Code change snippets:
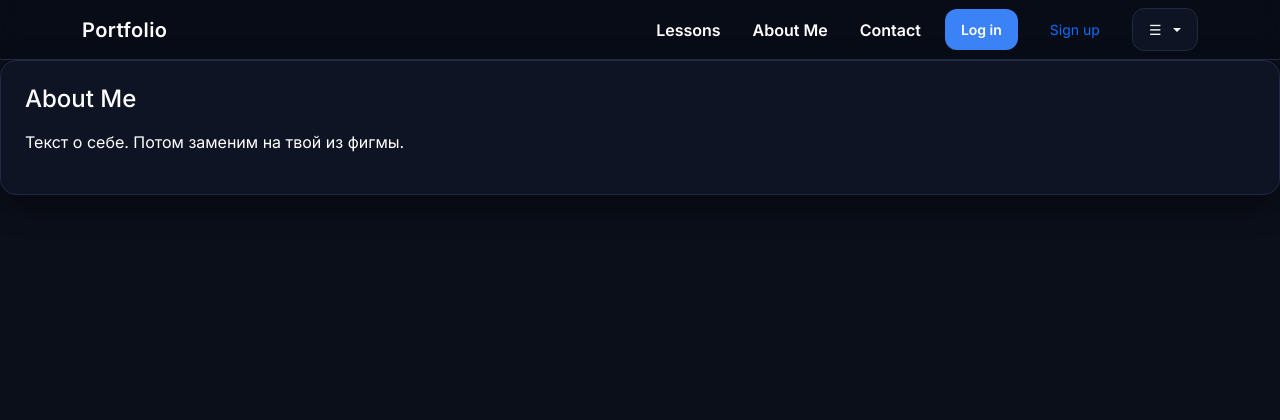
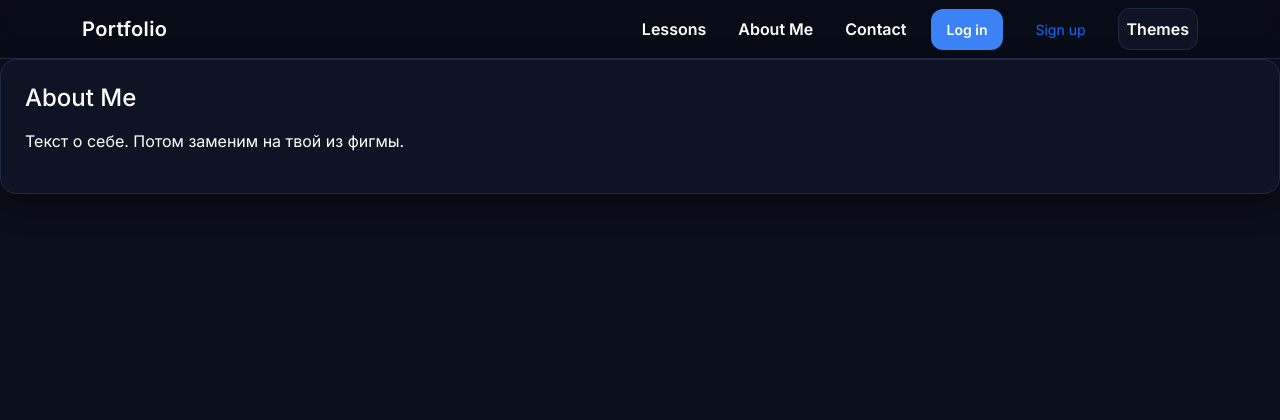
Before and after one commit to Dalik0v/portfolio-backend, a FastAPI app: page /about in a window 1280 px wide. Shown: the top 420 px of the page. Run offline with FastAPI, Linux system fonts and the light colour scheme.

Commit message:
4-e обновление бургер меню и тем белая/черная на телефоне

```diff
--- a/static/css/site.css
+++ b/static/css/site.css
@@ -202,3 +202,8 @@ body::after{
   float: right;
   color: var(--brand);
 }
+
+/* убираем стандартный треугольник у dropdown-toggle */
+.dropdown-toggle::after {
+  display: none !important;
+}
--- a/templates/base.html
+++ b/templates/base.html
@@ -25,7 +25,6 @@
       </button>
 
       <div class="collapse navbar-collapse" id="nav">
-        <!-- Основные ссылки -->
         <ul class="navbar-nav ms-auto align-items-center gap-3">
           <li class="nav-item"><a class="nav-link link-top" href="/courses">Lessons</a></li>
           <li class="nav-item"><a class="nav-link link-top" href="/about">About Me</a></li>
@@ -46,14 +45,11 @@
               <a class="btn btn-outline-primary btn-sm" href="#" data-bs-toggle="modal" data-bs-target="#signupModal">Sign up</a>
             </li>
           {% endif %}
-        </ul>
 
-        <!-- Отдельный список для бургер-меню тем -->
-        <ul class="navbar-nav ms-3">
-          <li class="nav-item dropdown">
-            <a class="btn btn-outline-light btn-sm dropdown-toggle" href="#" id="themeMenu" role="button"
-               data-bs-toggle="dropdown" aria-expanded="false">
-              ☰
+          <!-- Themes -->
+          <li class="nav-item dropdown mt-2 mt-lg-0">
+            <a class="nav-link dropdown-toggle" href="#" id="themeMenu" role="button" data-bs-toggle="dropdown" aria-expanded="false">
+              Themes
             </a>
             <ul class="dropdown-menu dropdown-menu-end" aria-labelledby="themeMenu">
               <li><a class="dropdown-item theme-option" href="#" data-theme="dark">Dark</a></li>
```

Activity
Exactly retype each record above, dropping images.

Answer box
Before and after one commit to Dalik0v/portfolio-backend, a FastAPI app: page /about in a window 1280 px wide. Shown: the top 420 px of the page. Run offline with FastAPI, Linux system fonts and the light colour scheme.

Commit message:
4-e обновление бургер меню и тем белая/черная на телефоне

```diff
--- a/static/css/site.css
+++ b/static/css/site.css
@@ -202,3 +202,8 @@ body::after{
   float: right;
   color: var(--brand);
 }
+
+/* убираем стандартный треугольник у dropdown-toggle */
+.dropdown-toggle::after {
+  display: none !important;
+}
--- a/templates/base.html
+++ b/templates/base.html
@@ -25,7 +25,6 @@
       </button>
 
       <div class="collapse navbar-collapse" id="nav">
-        <!-- Основные ссылки -->
         <ul class="navbar-nav ms-auto align-items-center gap-3">
           <li class="nav-item"><a class="nav-link link-top" href="/courses">Lessons</a></li>
           <li class="nav-item"><a class="nav-link link-top" href="/about">About Me</a></li>
@@ -46,14 +45,11 @@
               <a class="btn btn-outline-primary btn-sm" href="#" data-bs-toggle="modal" data-bs-target="#signupModal">Sign up</a>
             </li>
           {% endif %}
-        </ul>
 
-        <!-- Отдельный список для бургер-меню тем -->
-        <ul class="navbar-nav ms-3">
-          <li class="nav-item dropdown">
-            <a class="btn btn-outline-light btn-sm dropdown-toggle" href="#" id="themeMenu" role="button"
-               data-bs-toggle="dropdown" aria-expanded="false">
-              ☰
+          <!-- Themes -->
+          <li class="nav-item dropdown mt-2 mt-lg-0">
+            <a class="nav-link dropdown-toggle" href="#" id="themeMenu" role="button" data-bs-toggle="dropdown" aria-expanded="false">
+              Themes
             </a>
             <ul class="dropdown-menu dropdown-menu-end" aria-labelledby="themeMenu">
               <li><a class="dropdown-item theme-option" href="#" data-theme="dark">Dark</a></li>
```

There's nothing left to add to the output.